Part of the problem in the current budget impasse in Washington, D.C. is the perspectives of the politicians in the debate. Every morning they see and hear each other; the gladiator ring of national politics; the Washington media; their donors; their ideological base; and their latest poll ratings.
As the federal debt ceiling standoff threatens to cause an economic catastrophe for our nation, more than 4,000 pastors across the country are opposing proposed immoral budget cuts that harm the most vulnerable people in their congregations and communities. An open letter to Congress and the president ran today as a full page ad in Politico. (You can view the ad and full list of signers here.) We were amazed by the huge response this letter generated. We hoped to find 1,000 pastors willing to speak out with us, and in just 2 weeks more than 4,000 clergy joined our campaign.

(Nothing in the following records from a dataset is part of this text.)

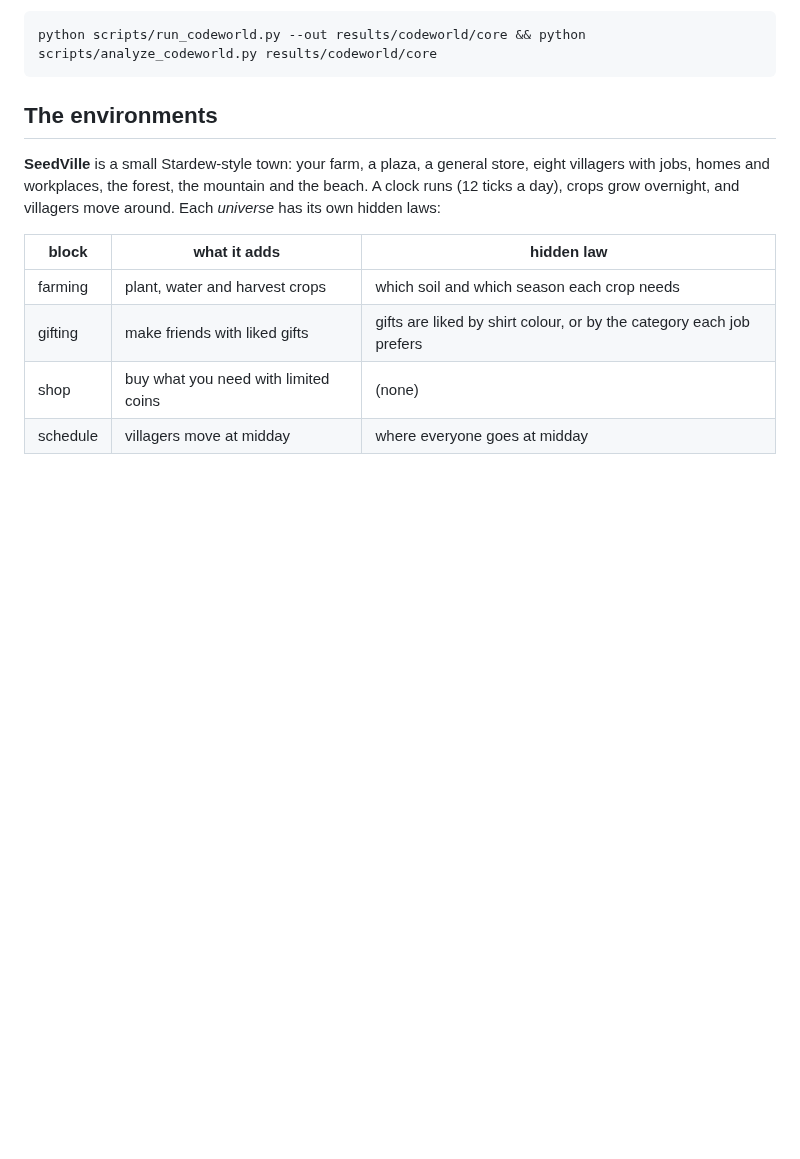
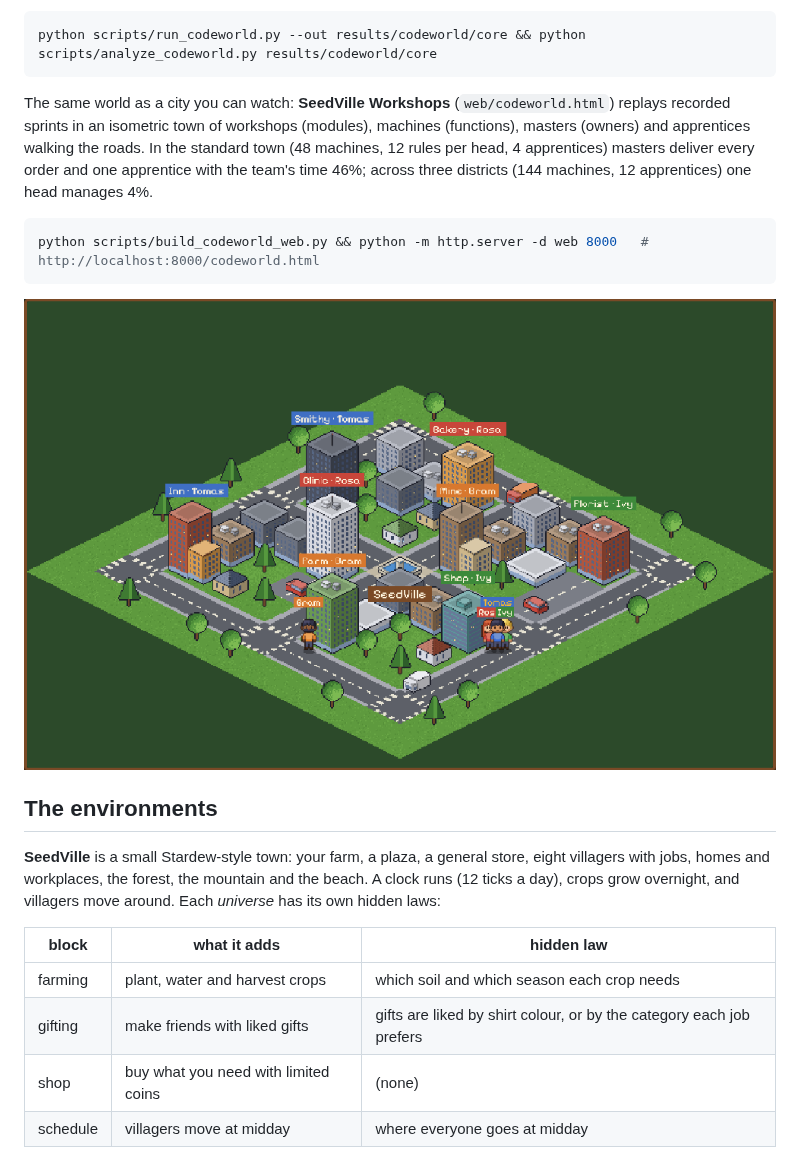
Before and after one commit to bochendong/EnviorementalAgent, a Markdown page: README.md, the part around the change. Drawn GitHub-style; pictures changed too: docs/images/workshops_town.png (added); blank space fills up the shorter version.

````diff
--- a/README.md
+++ b/README.md
@@ -36,6 +36,18 @@ the same team asking at random 0.27.
 ```bash
 python scripts/run_codeworld.py --out results/codeworld/core && python scripts/analyze_codeworld.py results/codeworld/core
 ```
+
+The same world as a city you can watch: **SeedVille Workshops** (`web/codeworld.html`) replays recorded
+sprints in an isometric town of workshops (modules), machines (functions), masters (owners) and
+apprentices walking the roads. In the standard town (48 machines, 12 rules per head, 4 apprentices) masters
+deliver every order and one apprentice with the team's time 46%; across three districts (144 machines, 12
+apprentices) one head manages 4%.
+
+```bash
+python scripts/build_codeworld_web.py && python -m http.server -d web 8000   # http://localhost:8000/codeworld.html
+```
+
+![SeedVille Workshops](docs/images/workshops_town.png)
 
 ## The environments
 
````
Also changed, not shown: README.zh-CN.md (+8 -0 lines), docs/codeworld.md (+52 -0 lines), docs/images/workshops_districts.png (added), web/assets/iso.png (added), 4 other files.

According to an article at GreenBiz.com, the company Unilever's push toward sustainability encountered a major obstacle in changing people's habits: the amount of time folks took to take a shower. Many of us not only shower too frequently (there is evidence that suggests that daily showers are not always good for us), but many of us also spend far too long in the shower.
Over lunch last week, during the International Center on Nonviolent Conflict's Fletcher Summer Institute, I had the chance to talk with civil rights movement leader James Lawson with a recorder on. It wasn't hard to get him going; he had been talking about organizing and nonviolence training all week.
In November 2009, Bernard Pastor, an 18-year-old undocumented student in Ohio, was stopped by police for a minor traffic violation and detained. ICE held Pastor in federal detention with plans to deport him to his native Guatemala, though his parents had left Guatemala with Pastor when he was 3 years old.
At the Wild Goose Festival in North Carolina last weekend, I was able to speak with Anna Clark, author of Green, American Style, president and founder of EarthPeople, a green consulting firm, and a contributor to Taking Flight: Reclaiming the Female Half of God's Image Through Advocacy and Renewal. Anna has a heart for equipping churches to make small and big changes for the sake of creation care and stewardship of the earth's resources. How can Christians do this, you ask? Read our conversation to find out.
We are looking for 1,000 pastors to debunk a myth based on the political assertion that government doesn't have any responsibility to poor people. The myth is that churches and charities alone could take care of the problems of poverty -- especially if we slashed people's taxes. Both this assertion and myth contradict the biblical imperative to hold societies and rulers responsible for how they treat the poor, and ignore the Christian tradition of holding governments accountable to those in need. Faith-based organizations and government have had effective and healthy partnerships, and ultimately, the assertion and myth have more to do with libertarian political ideology, than good theology.
Awesome people. Vegetarians. Going mute. Here's a little round up of links from around the Web you may have missed this week:
- Awesome people hanging out together.
- An alternative to abortion.
- Take a walk in Milan.
- Are you a new vegetarian? Some tips.
- Tom Hanks addresses Yale graduates.
- Kathy Khang shares more about her experience with depression.
- Simple and powerful: forgive.
- Don't you sometimes wish you could just hit the mute button?
- Sojourners' Enuma Okoro on Pentecost:
"Pentecost is God's 'show-and-tell' lesson that after the incarnation no one people has a purchase on the fullness of God. No single denomination, no one race, no one ethnicity, and no one socioeconomic group mediates God's fullness to the world. Diversity is an essential attribute of a Spirit-filled church (Acts 2:8,18)."